[Content revision data]
★ ★ ★ ★ ★ ★ ★

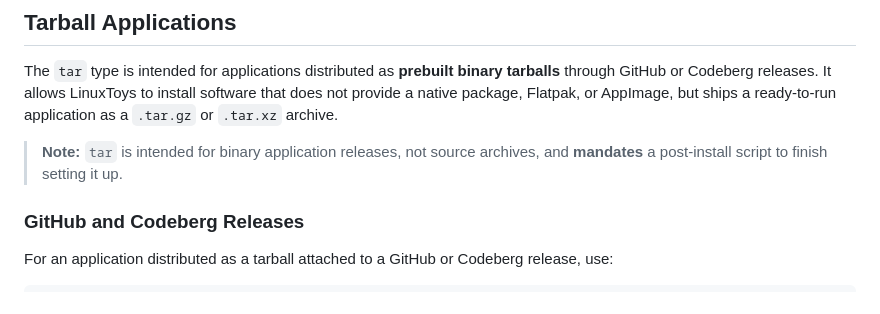
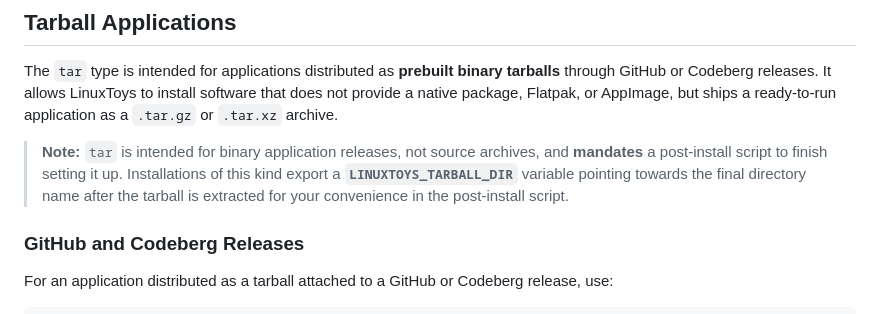
Before and after one commit to psygreg/linuxtoys-devportal, a Markdown page: docs/content/repolist.en.md, the part around the change. Rendered like a GitHub page.

Commit message:
add tarball variable info

```diff
--- a/docs/content/repolist.en.md
+++ b/docs/content/repolist.en.md
@@ -498,7 +498,7 @@ A URL entry is only displayed when LinuxToys can resolve one of its provided pac
 
 The `tar` type is intended for applications distributed as **prebuilt binary tarballs** through GitHub or Codeberg releases. It allows LinuxToys to install software that does not provide a native package, Flatpak, or AppImage, but ships a ready-to-run application as a `.tar.gz` or `.tar.xz` archive.
 
-> **Note:** `tar` is intended for binary application releases, not source archives, and **mandates** a post-install script to finish setting it up.
+> **Note:** `tar` is intended for binary application releases, not source archives, and **mandates** a post-install script to finish setting it up. Installations of this kind export a **`LINUXTOYS_TARBALL_DIR`** variable pointing towards the final directory name after the tarball is extracted for your convenience in the post-install script.
 
 ### GitHub and Codeberg Releases
 
```
Also changed, not shown: docs/content/repolist.br.md (+1 -1 lines).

★ ★ ★ ★ ★ ★ ★

What is needed is each line of the entries that contains the word "docs".

Before and after one commit to psygreg/linuxtoys-devportal, a Markdown page: docs/content/repolist.en.md, the part around the change. Rendered like a GitHub page.
--- a/docs/content/repolist.en.md
+++ b/docs/content/repolist.en.md
Also changed, not shown: docs/content/repolist.br.md (+1 -1 lines).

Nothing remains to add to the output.